→ **Problem requirements**
Repeat the records below exactly, leaving out any pictures.

→ **Information provided**
<<<<
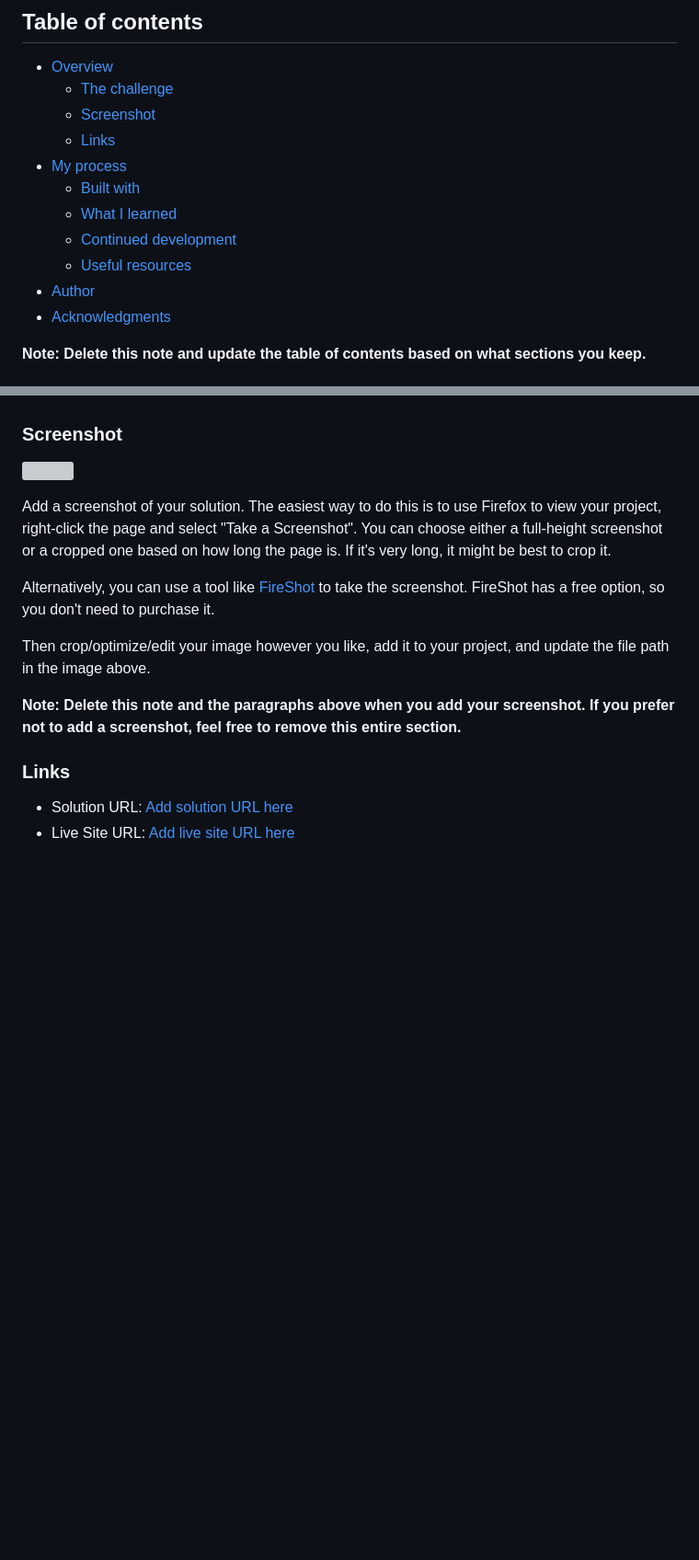
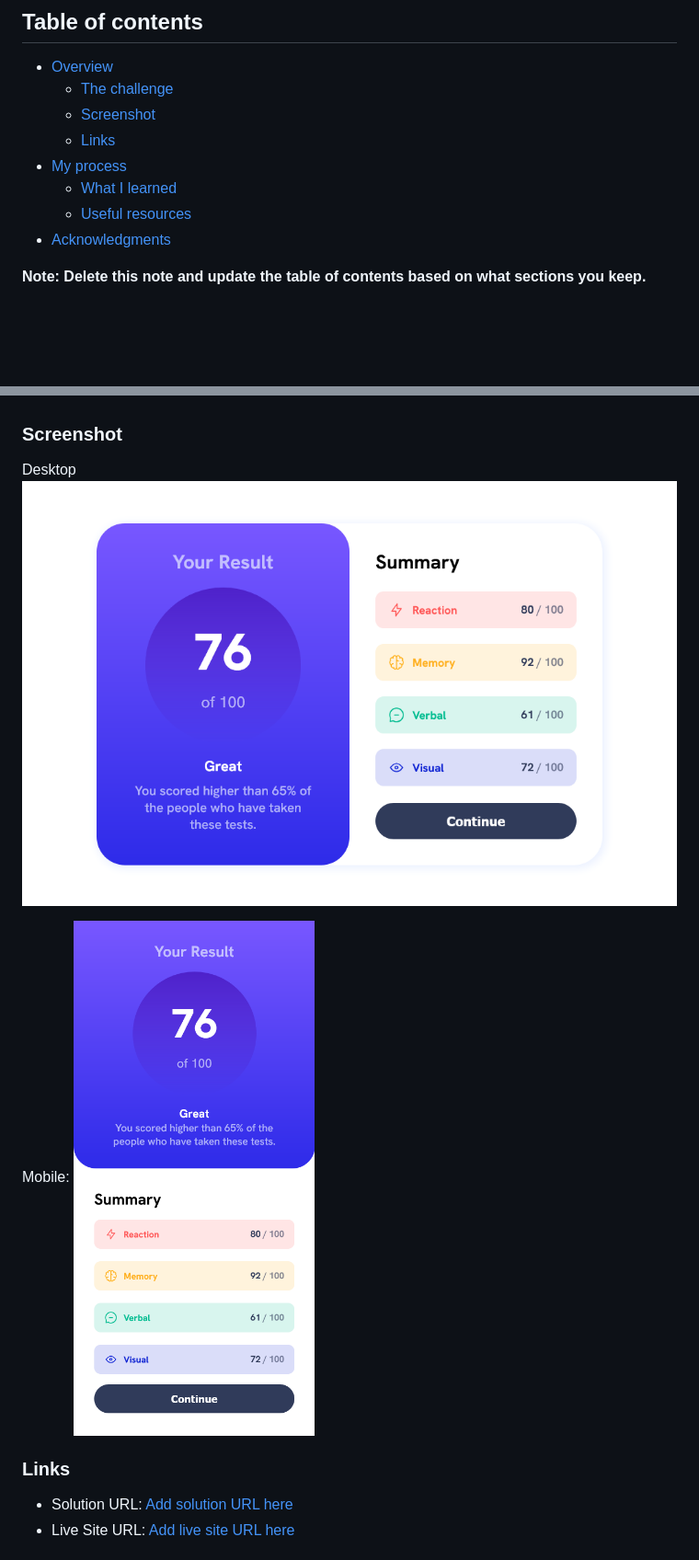
Before and after one commit to raysh4n/Frontend-Mentor---Results-summary-component-solution, a Markdown page: README-template.md, 2 parts joined by grey strips. Shown: that part at 92% size. GitHub-like rendering; pictures changed too: Screenshot 2025-01-10 at 17-09-58 Frontend Mentor Results summary component desktop.png (added), Screenshot 2025-01-10 at 17-10-41 Frontend Mentor Results summary component mobile.png (added); blank space fills up the shorter version; grey boxes are pictures that could not be loaded.

```diff
--- a/README-template.md
+++ b/README-template.md
@@ -9,11 +9,8 @@ This is a solution to the [Results summary component challenge on Frontend Mento
   - [Screenshot](#screenshot)
   - [Links](#links)
 - [My process](#my-process)
-  - [Built with](#built-with)
   - [What I learned](#what-i-learned)
-  - [Continued development](#continued-development)
   - [Useful resources](#useful-resources)
-- [Author](#author)
 - [Acknowledgments](#acknowledgments)
 
 **Note: Delete this note and update the table of contents based on what sections you keep.**
@@ -30,15 +27,11 @@ Users should be able to:
 
 ### Screenshot
 
-![](./screenshot.jpg)
+Desktop
+![](./Screenshot%202025-01-10%20at%2017-09-58%20Frontend%20Mentor%20Results%20summary%20component%20desktop.png)
 
-Add a screenshot of your solution. The easiest way to do this is to use Firefox to view your project, right-click the page and select "Take a Screenshot". You can choose either a full-height screenshot or a cropped one based on how long the page is. If it's very long, it might be best to crop it.
-
-Alternatively, you can use a tool like [FireShot](https://getfireshot.com/) to take the screenshot. FireShot has a free option, so you don't need to purchase it.
-
-Then crop/optimize/edit your image however you like, add it to your project, and update the file path in the image above.
-
-**Note: Delete this note and the paragraphs above when you add your screenshot. If you prefer not to add a screenshot, feel free to remove this entire section.**
+Mobile:
+![](./Screenshot%202025-01-10%20at%2017-10-41%20Frontend%20Mentor%20Results%20summary%20component%20mobile.png)
 
 ### Links
 
```
Also changed, not shown: other parts of README-template.md (+58 -34 lines), 2 other files.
>>>>
→ **Written response**
Before and after one commit to raysh4n/Frontend-Mentor---Results-summary-component-solution, a Markdown page: README-template.md, 2 parts joined by grey strips. Shown: that part at 92% size. GitHub-like rendering; pictures changed too: Screenshot 2025-01-10 at 17-09-58 Frontend Mentor Results summary component desktop.png (added), Screenshot 2025-01-10 at 17-10-41 Frontend Mentor Results summary component mobile.png (added); blank space fills up the shorter version; grey boxes are pictures that could not be loaded.

```diff
--- a/README-template.md
+++ b/README-template.md
@@ -9,11 +9,8 @@ This is a solution to the [Results summary component challenge on Frontend Mento
   - [Screenshot](#screenshot)
   - [Links](#links)
 - [My process](#my-process)
-  - [Built with](#built-with)
   - [What I learned](#what-i-learned)
-  - [Continued development](#continued-development)
   - [Useful resources](#useful-resources)
-- [Author](#author)
 - [Acknowledgments](#acknowledgments)
 
 **Note: Delete this note and update the table of contents based on what sections you keep.**
@@ -30,15 +27,11 @@ Users should be able to:
 
 ### Screenshot
 
-![](./screenshot.jpg)
+Desktop
+![](./Screenshot%202025-01-10%20at%2017-09-58%20Frontend%20Mentor%20Results%20summary%20component%20desktop.png)
 
-Add a screenshot of your solution. The easiest way to do this is to use Firefox to view your project, right-click the page and select "Take a Screenshot". You can choose either a full-height screenshot or a cropped one based on how long the page is. If it's very long, it might be best to crop it.
-
-Alternatively, you can use a tool like [FireShot](https://getfireshot.com/) to take the screenshot. FireShot has a free option, so you don't need to purchase it.
-
-Then crop/optimize/edit your image however you like, add it to your project, and update the file path in the image above.
-
-**Note: Delete this note and the paragraphs above when you add your screenshot. If you prefer not to add a screenshot, feel free to remove this entire section.**
+Mobile:
+![](./Screenshot%202025-01-10%20at%2017-10-41%20Frontend%20Mentor%20Results%20summary%20component%20mobile.png)
 
 ### Links
 
```
Also changed, not shown: other parts of README-template.md (+58 -34 lines), 2 other files.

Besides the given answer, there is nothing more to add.